Late last year, someone dubbed "Sexican" started following me on Instagram (NSFW) and liking my pictures. Populated by Photoshopped images of a topless Latina in cinematic situations (swimming with the Creature from the Black Lagoon, riding a dragon, seducing Mr. Spock aboard the Starship Enterprise), the unsurprisingly popular account (which boasts more than 20,000 followers) is the handiwork of Will Templin, a graphic artist and designer whose clients have included both the Democratic National Convention and Cornyation.
Templin's Sexican project picked up a different kind of steam when he met local artist Albert Alvarez through a mutual friend who noticed they were both "working on R-rated material" and suggested they join forces. After collaborating for four months, the duo published Sexican — a graphic novel filled with "232 pages of sensational stories of valor, stupidity and nudity." At times more X-rated than R-rated, the book opens with a photograph of a "smoking vagina" that Templin describes as "a modern interpretation of surrealist René Magritte — a shocking visual device that can act as a warning or an invitation, depending upon who the reader is." What follows is divided into 11 chapters inspired by both Templin's personal experiences and themes found in Alvarez's often haunting ink drawings. Announced by some of the chapter titles alone (Drugs, Why Sodomy Is Illegal, Hitler, etc.) Sexican is not for the easily offended. Bringing to mind a hybrid of an underground comic book and a filthy bathroom stall, Sexican's sick sense of humor rears its ugly head in Texcentric jabs like "Hitler's the newest Austin food truck experience" and "Dallas is where the Devil gets anal."
- Bryan Rindfuss
- Will Templin (left) and Albert Alvarez (right)
So the words throughout the book, is that mainly Will?
None of it's Albert's?
AA: A lot of it's just my art. I handed my drawings over to Will ... My art lends itself to statements.
Is there anything you don't agree with?
AA: Oh, Jesus. A lot of tearing up Austin and Dallas and stuff like that.
So, you really do dislike Dallas and Austin?

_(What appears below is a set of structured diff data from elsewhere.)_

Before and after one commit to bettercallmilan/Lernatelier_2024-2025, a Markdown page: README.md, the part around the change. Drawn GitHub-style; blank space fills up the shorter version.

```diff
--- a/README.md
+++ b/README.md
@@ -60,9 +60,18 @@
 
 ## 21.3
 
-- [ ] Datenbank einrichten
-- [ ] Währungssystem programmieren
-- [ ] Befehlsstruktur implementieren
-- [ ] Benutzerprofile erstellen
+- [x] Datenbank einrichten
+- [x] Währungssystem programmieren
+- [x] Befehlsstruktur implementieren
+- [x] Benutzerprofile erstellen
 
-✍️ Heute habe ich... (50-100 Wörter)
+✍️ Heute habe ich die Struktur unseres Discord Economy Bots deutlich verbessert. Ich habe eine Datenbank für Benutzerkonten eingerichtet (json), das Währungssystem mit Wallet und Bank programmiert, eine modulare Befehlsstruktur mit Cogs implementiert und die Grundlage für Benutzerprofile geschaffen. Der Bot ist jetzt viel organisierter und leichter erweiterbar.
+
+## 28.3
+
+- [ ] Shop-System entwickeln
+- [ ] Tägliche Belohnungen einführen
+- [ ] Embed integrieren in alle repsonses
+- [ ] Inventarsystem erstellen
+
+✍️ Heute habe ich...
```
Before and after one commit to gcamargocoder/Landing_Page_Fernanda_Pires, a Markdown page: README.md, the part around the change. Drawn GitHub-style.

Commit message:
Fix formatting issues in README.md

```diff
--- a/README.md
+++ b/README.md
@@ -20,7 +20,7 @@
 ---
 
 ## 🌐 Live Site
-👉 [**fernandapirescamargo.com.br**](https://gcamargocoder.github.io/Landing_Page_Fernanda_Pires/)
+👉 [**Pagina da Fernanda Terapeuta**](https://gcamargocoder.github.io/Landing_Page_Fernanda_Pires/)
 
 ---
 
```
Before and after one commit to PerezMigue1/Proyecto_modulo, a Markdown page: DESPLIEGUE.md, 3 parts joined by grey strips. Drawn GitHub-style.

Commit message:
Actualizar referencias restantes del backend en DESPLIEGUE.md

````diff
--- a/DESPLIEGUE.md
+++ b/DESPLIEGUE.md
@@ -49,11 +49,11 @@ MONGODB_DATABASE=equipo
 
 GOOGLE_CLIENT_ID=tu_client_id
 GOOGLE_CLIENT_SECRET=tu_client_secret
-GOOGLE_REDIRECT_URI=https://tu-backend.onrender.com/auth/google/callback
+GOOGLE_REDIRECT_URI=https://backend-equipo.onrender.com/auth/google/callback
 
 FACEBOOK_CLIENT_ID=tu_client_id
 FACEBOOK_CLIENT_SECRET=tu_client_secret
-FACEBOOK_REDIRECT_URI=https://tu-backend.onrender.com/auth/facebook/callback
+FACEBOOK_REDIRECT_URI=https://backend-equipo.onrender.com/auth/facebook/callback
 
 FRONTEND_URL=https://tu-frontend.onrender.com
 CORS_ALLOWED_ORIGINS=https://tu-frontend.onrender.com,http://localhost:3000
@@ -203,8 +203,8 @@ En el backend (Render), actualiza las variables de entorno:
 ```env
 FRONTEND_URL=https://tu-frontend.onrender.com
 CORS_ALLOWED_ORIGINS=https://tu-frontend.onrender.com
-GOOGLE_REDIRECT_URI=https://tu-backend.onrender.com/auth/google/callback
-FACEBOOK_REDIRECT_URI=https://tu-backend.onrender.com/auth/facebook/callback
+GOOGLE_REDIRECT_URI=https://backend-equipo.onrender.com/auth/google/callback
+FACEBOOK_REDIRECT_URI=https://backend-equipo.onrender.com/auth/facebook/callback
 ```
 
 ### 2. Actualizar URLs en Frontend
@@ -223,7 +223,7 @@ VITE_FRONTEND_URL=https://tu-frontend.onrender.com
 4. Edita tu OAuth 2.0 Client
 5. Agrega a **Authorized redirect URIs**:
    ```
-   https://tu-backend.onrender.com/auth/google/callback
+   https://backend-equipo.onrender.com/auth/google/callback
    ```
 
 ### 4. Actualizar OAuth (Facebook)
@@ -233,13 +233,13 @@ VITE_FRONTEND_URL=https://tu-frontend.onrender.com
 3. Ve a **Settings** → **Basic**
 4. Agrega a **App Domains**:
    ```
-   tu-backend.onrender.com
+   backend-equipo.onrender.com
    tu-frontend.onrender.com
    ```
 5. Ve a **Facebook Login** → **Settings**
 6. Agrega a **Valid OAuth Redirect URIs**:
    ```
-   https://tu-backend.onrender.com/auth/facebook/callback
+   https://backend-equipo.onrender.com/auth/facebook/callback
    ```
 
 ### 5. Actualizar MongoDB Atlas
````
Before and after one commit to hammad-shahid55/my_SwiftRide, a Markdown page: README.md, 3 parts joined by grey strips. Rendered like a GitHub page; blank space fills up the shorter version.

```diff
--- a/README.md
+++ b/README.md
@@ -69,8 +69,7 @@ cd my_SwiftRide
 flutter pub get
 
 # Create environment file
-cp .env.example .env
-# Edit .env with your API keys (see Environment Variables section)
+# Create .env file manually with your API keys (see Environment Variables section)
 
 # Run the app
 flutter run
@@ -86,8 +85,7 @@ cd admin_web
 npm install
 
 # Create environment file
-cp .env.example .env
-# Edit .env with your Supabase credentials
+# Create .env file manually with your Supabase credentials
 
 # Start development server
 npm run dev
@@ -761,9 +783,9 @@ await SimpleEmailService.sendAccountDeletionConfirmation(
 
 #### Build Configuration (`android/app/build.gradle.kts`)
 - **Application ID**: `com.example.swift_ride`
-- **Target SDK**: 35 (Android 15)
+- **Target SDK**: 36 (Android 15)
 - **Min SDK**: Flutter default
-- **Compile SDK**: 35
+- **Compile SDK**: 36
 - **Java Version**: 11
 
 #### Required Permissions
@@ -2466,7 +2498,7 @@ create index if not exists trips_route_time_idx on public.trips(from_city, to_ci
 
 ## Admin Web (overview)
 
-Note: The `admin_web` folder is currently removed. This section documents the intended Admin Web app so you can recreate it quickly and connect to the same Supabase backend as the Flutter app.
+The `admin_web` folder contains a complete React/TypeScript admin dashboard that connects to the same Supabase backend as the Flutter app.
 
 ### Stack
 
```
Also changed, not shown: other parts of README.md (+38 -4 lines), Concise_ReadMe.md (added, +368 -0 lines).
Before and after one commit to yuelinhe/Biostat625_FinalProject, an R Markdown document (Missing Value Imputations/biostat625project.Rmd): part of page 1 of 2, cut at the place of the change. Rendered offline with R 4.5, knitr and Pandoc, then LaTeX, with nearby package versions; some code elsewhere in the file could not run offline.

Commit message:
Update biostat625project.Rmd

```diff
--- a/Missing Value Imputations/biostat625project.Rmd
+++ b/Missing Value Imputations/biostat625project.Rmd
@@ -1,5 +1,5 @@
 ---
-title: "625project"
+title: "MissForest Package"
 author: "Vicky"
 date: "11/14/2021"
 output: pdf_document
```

WT: Part of it is that there's a general animosity towards Austin from San Antonio, but it's not very creative ... So I was like, "Let's up the ante." If you're really going to make fun of Austin, let's at least do it in a way which is creatively mean.
The "Fresh Ebola BBQ Sauce" comic seems to drive home the point that nothing is sacred in this book.
Has anyone been really pissed off by what you all have published?
WT: It's been weird. The reaction's been more positive from women than from men. We've sold more books to women.
War ... I clearly see a lot of that coming from your drawings, Albert. What's your fascination with war and combat?
AA: For me, what got me into it was just the way I do my art. It just feels like a barrage of constant pressure to stay alive and do something miraculous ... It just feels like life is a battle [or] a metaphor for battle.
Do you watch a lot of news?
AA: I like paying attention to the local crimes that are happening ... I'm more worried about my own surroundings than something that's happening in another place in the world.
What about the typos? Do you need a copy editor?
WT: I do need a copy editor ... Most of the people I know who ... are good writers think that what I'm working on is creatively insane.
Do you know anyone other than the two of you who has read the entire thing?
WT: It's sort of designed for using the restroom — one chapter at a time.
So you want people to keep it in their bathrooms.
WT: It's a dirty book. It's not like there's an overarching narrative of redemption. I just wanted to interject some things so people can go through and see how brilliant Albert's work is. Literally every inch is just covered in detail. And it's things you've never seen before. Which to me, that's what art should be.
How would you describe this book to someone who has not seen it?
AA: Kind of like a graphic novel-looking thing. You know, it's got art surrounded by graphics and attention-grabbing topics. Reader beware. Will said a lot of that stuff. There's like one quote of me in there and I don't even think I said that.
What is it?
AA: "I like to paint steer, oxen and the occasional nude. To me, art is about the objectification of beauty." Something like that.
WT: You did say that. It was at like one in the morning.
How about you (Will)?
WT: It's San Antonio. That's the only way I can describe it. I was basically just trying to show ... through a creative way ... San Antonio — all of it. It's got The Alamo, the part of town that everybody wants to go to and the best artist from that side of the town.
How would you respond to someone who interprets parts of the Sexican project as misogynist or objectifying women?
AA: If people want to come off labeling my pictures and me personally as a misogynist or what have you, they're having a shortsighted interpretation of my pictures ... Sexican is an explosion with collateral damage, friendly fire. It's not a sentimental homage to Rembrandt, it's year 2015 X-rated entertainment.
WT: Most of the stories are cautionary tales of how men somehow think they are superior to women, but in the end this false belief gets the best of each protagonist, and turns them into a punch line. When I started this project with Albert, the last thing I wanted to do was glamorize doing drugs and prostitutes. However, those elements are in the book, because it is part of living on the South Side ... Sexican is an attempt to define where the modern line of decency exists in San Antonio in 2015.